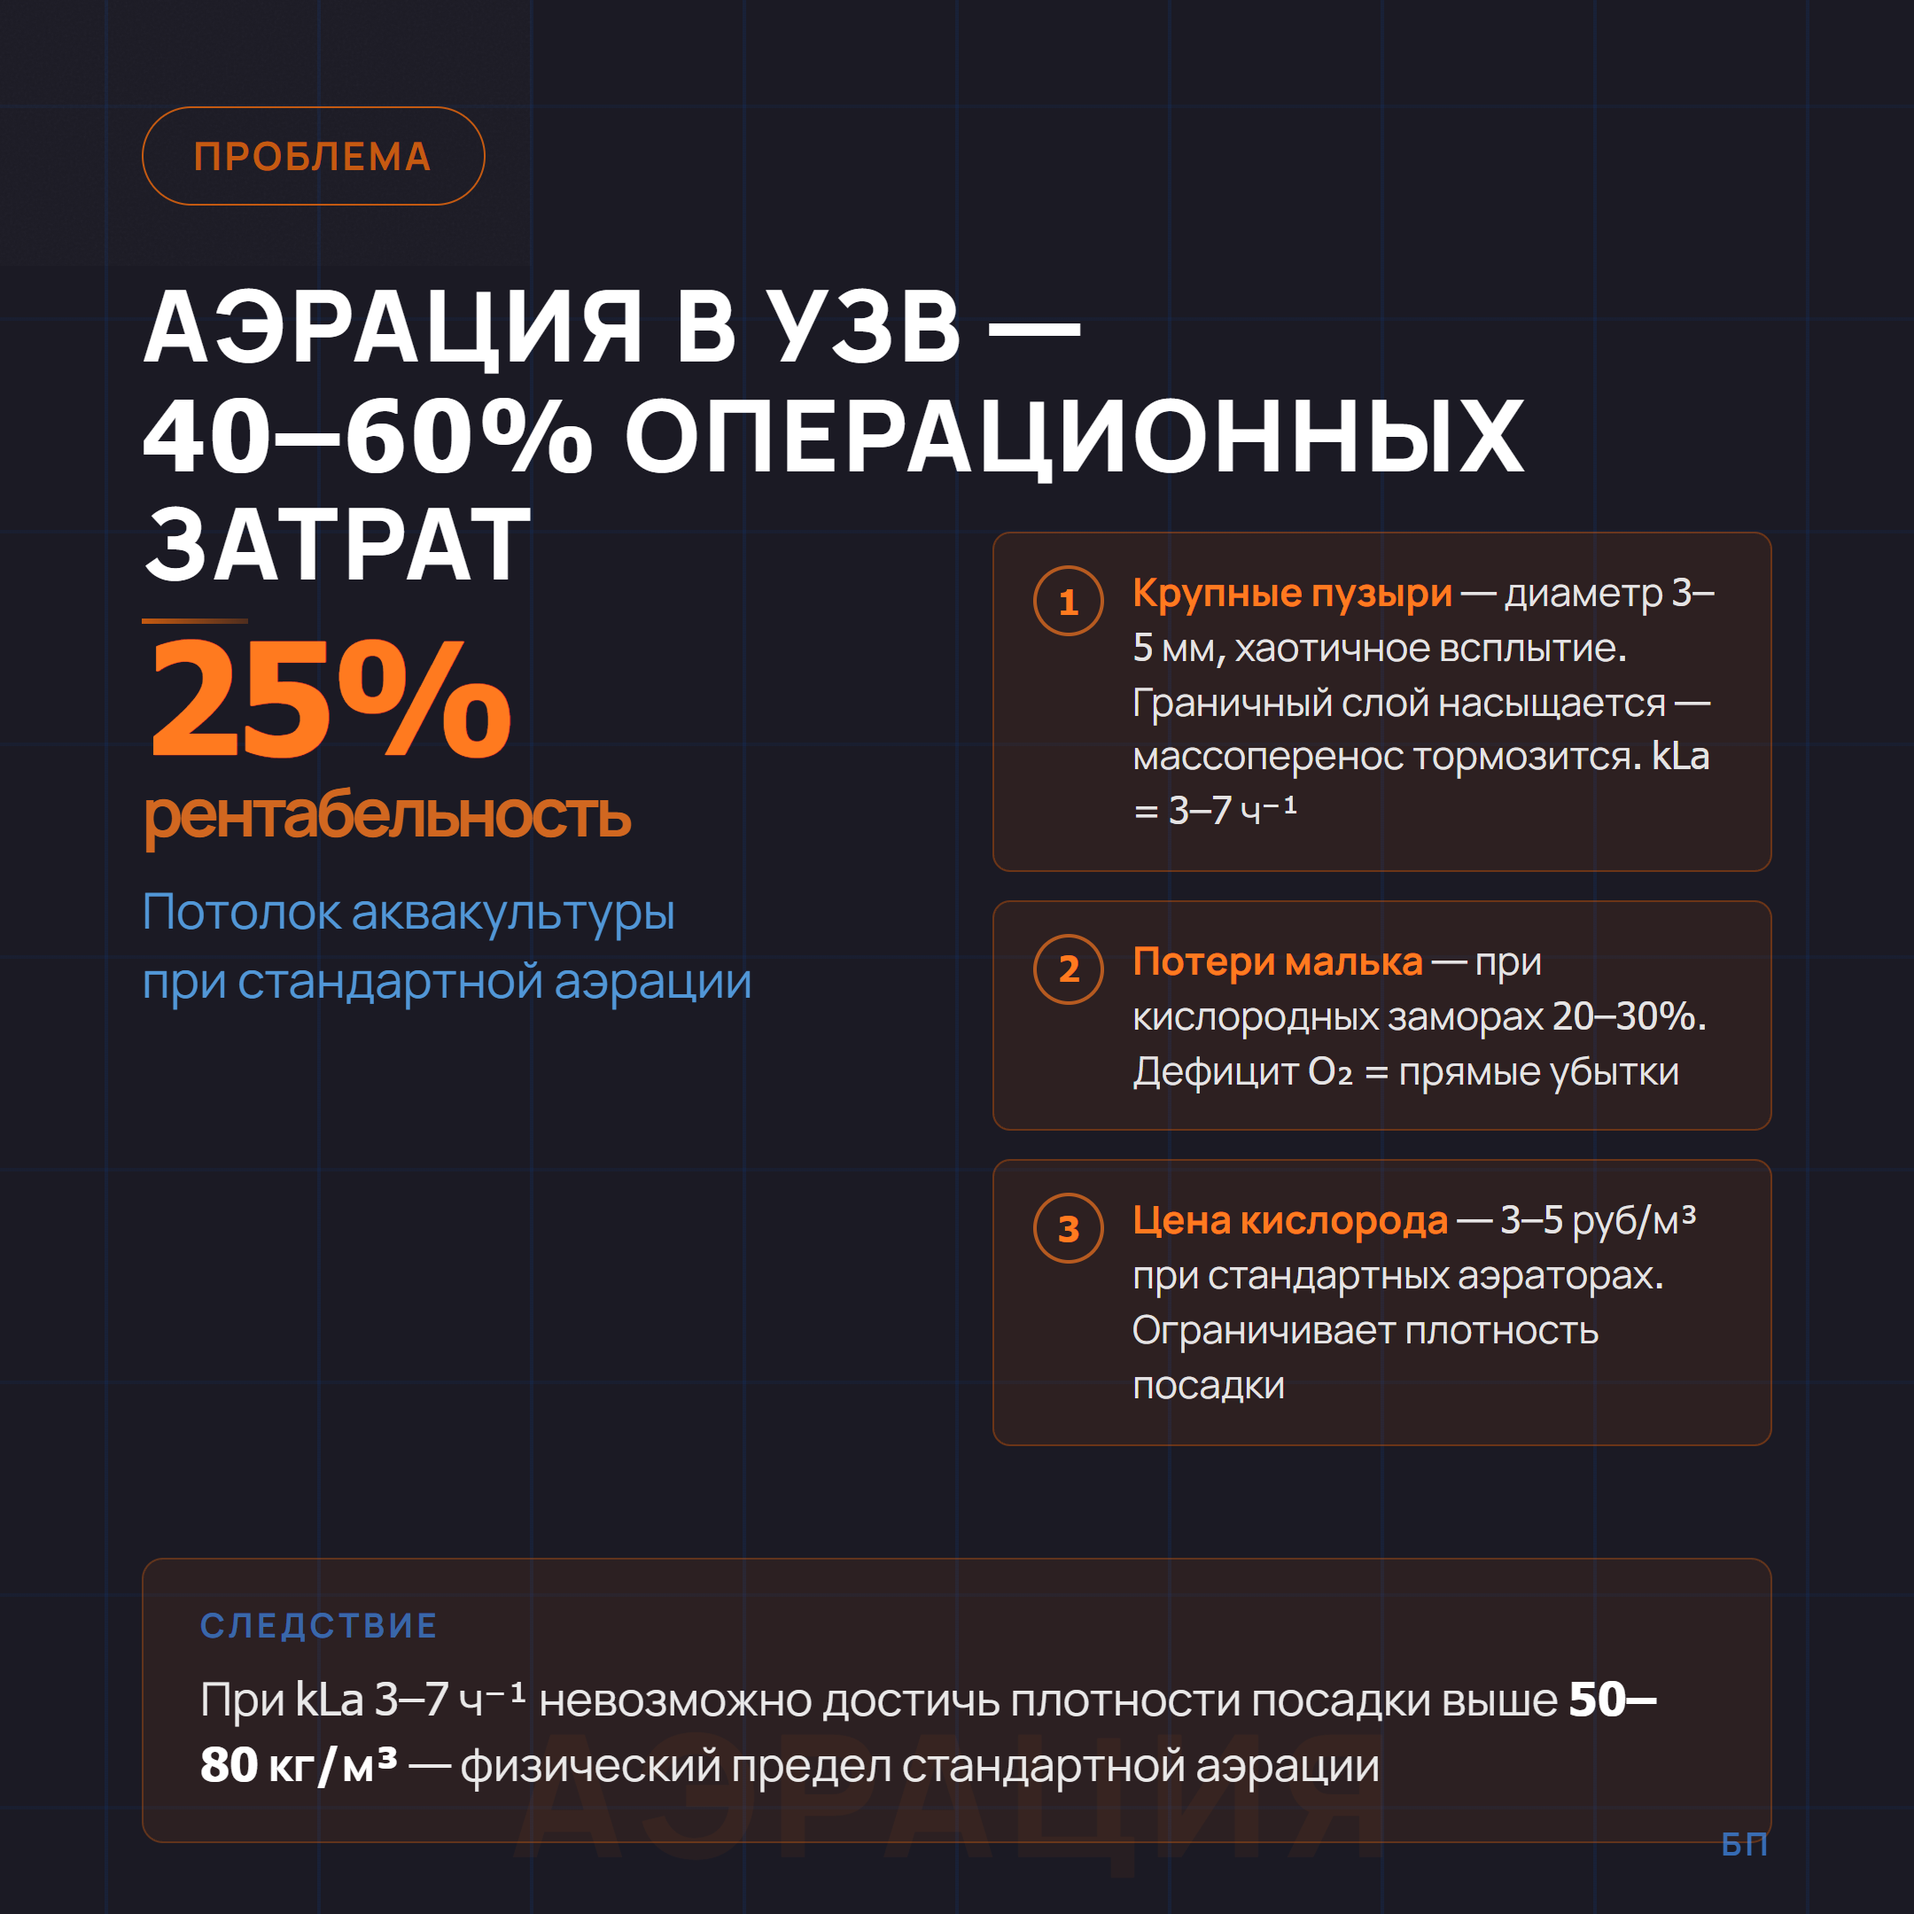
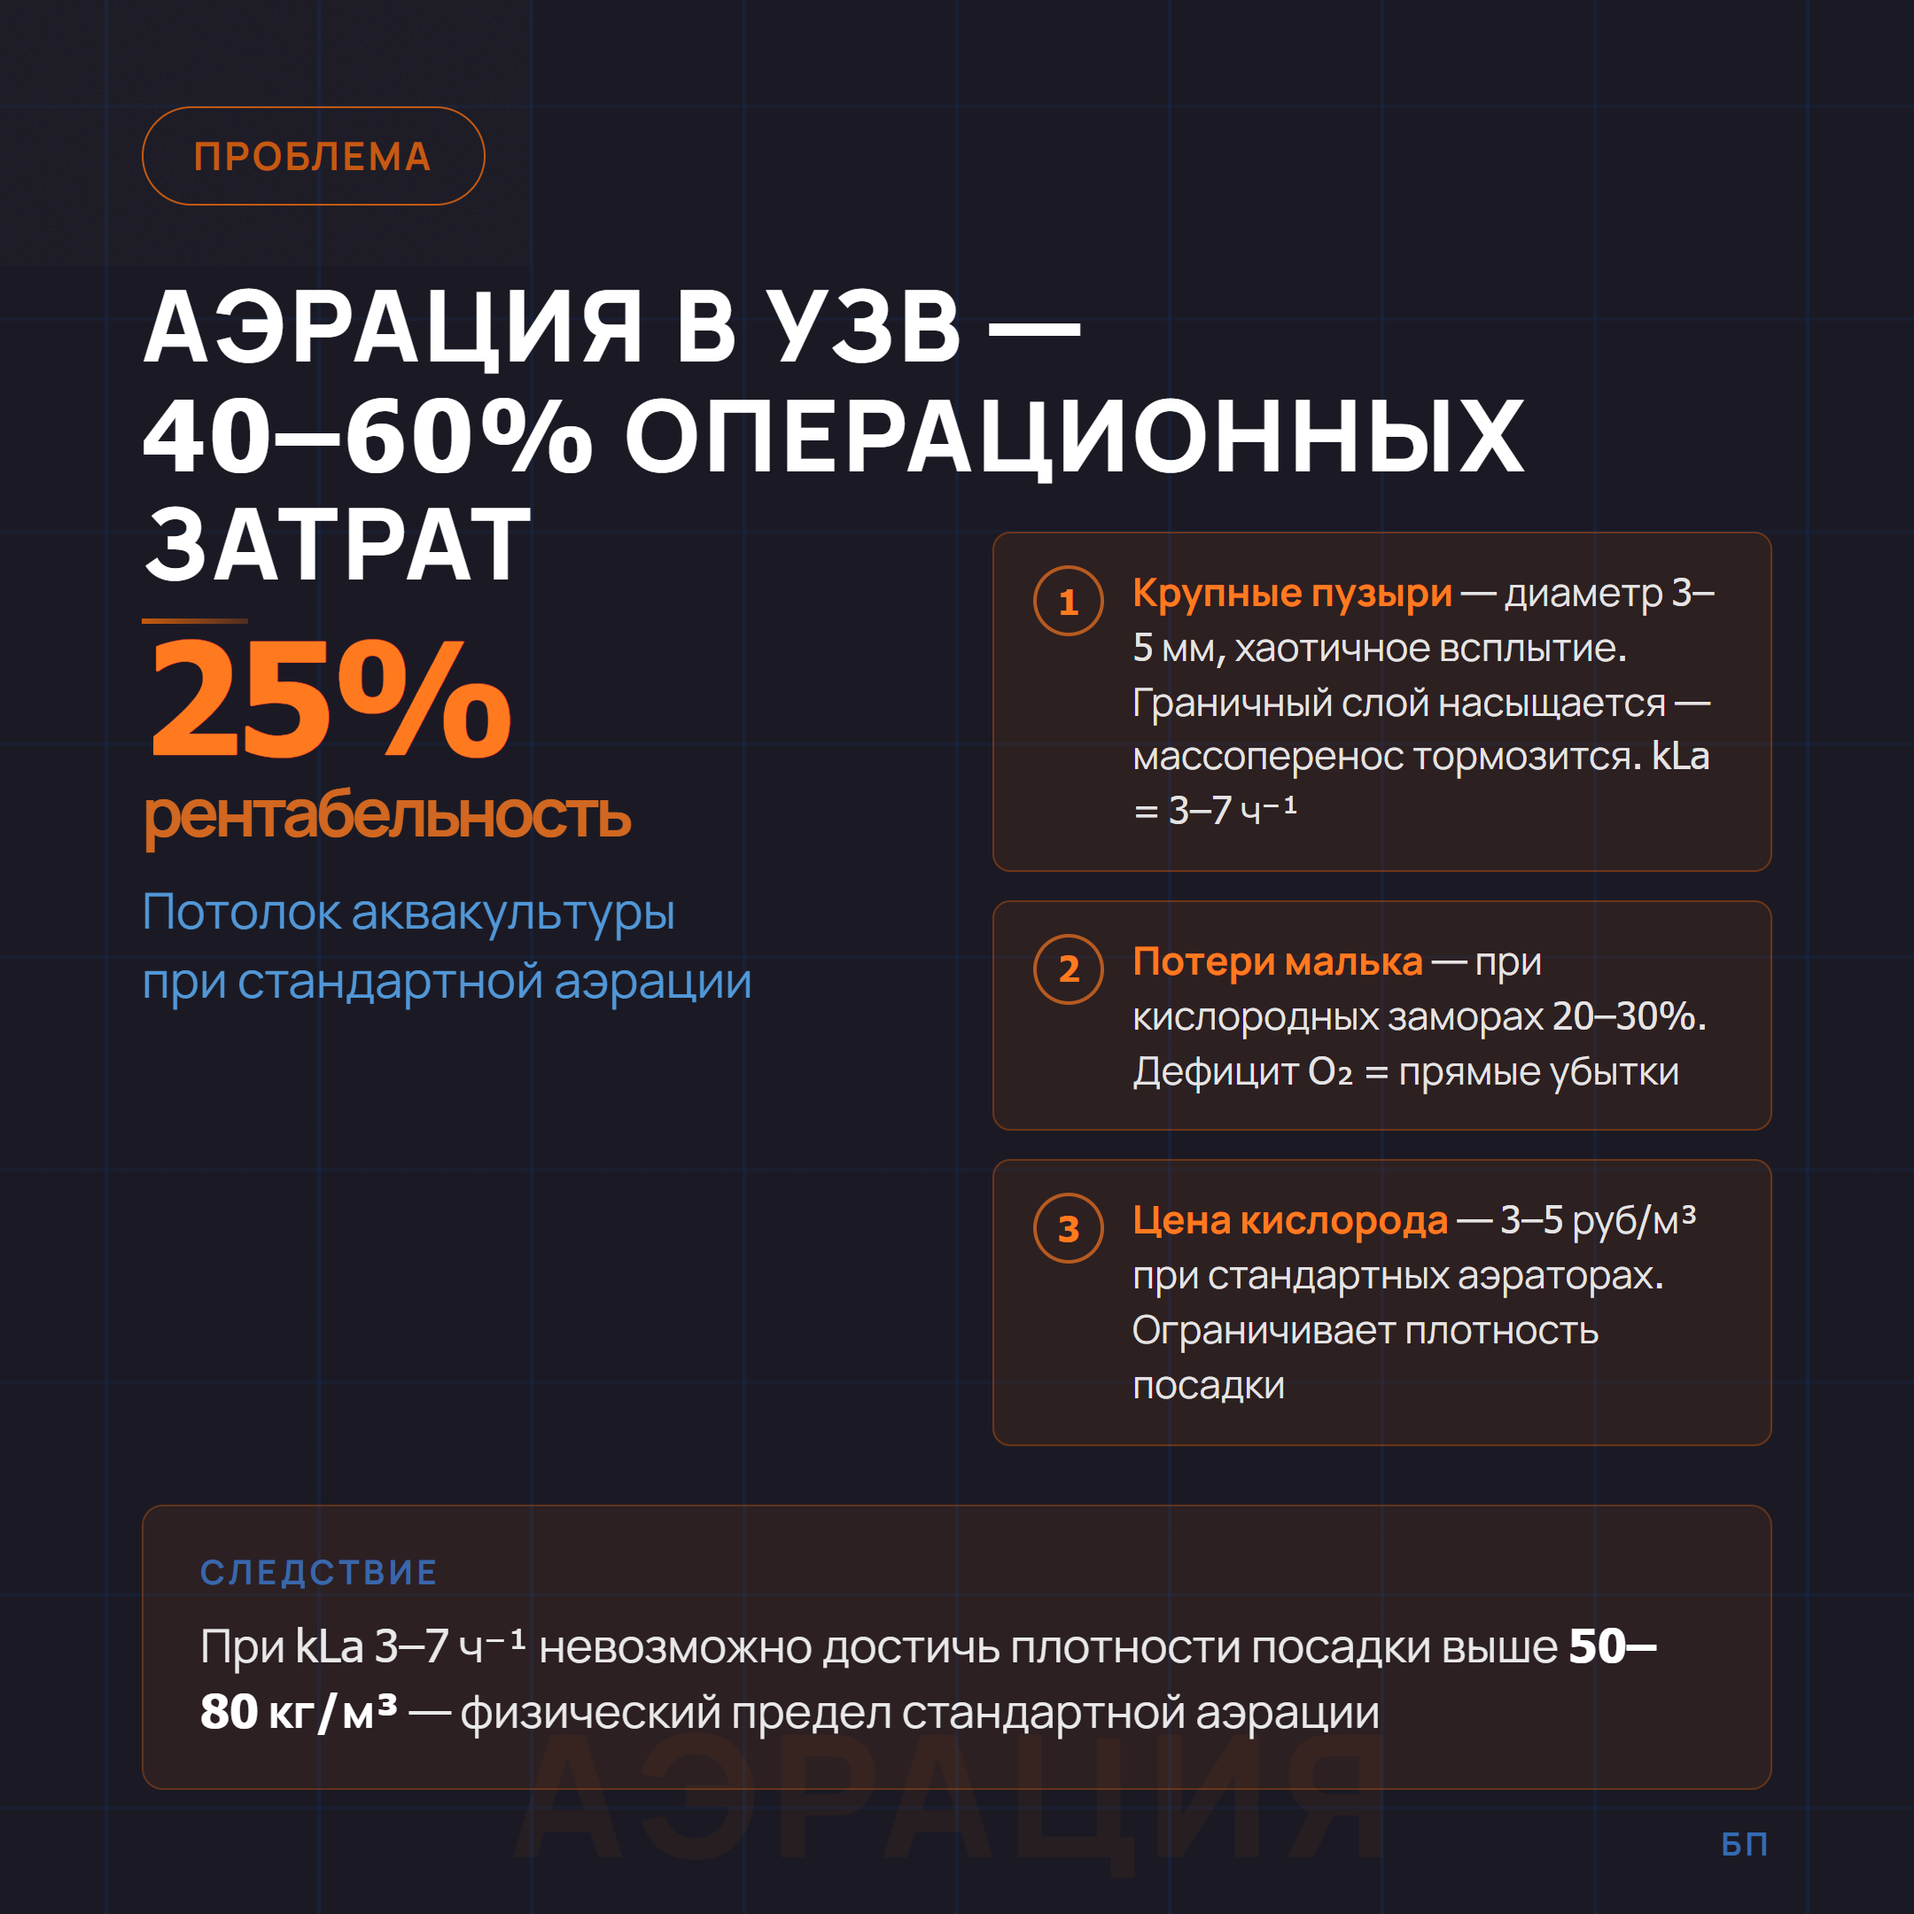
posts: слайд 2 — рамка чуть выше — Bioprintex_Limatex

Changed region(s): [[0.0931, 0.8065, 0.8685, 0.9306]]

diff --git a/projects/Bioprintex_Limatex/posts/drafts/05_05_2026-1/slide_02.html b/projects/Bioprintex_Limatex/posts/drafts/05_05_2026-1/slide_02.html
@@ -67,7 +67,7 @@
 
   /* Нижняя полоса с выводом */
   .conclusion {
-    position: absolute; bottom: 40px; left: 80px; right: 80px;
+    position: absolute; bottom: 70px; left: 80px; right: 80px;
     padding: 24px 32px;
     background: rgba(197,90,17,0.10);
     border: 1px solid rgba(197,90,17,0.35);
------------
— What you should do —
Nothing but the lines from the one containing "padding: 24px 32px;" through the last line of the listing should be output, each exactly as written.

— Output below —
     padding: 24px 32px;
     background: rgba(197,90,17,0.10);
     border: 1px solid rgba(197,90,17,0.35);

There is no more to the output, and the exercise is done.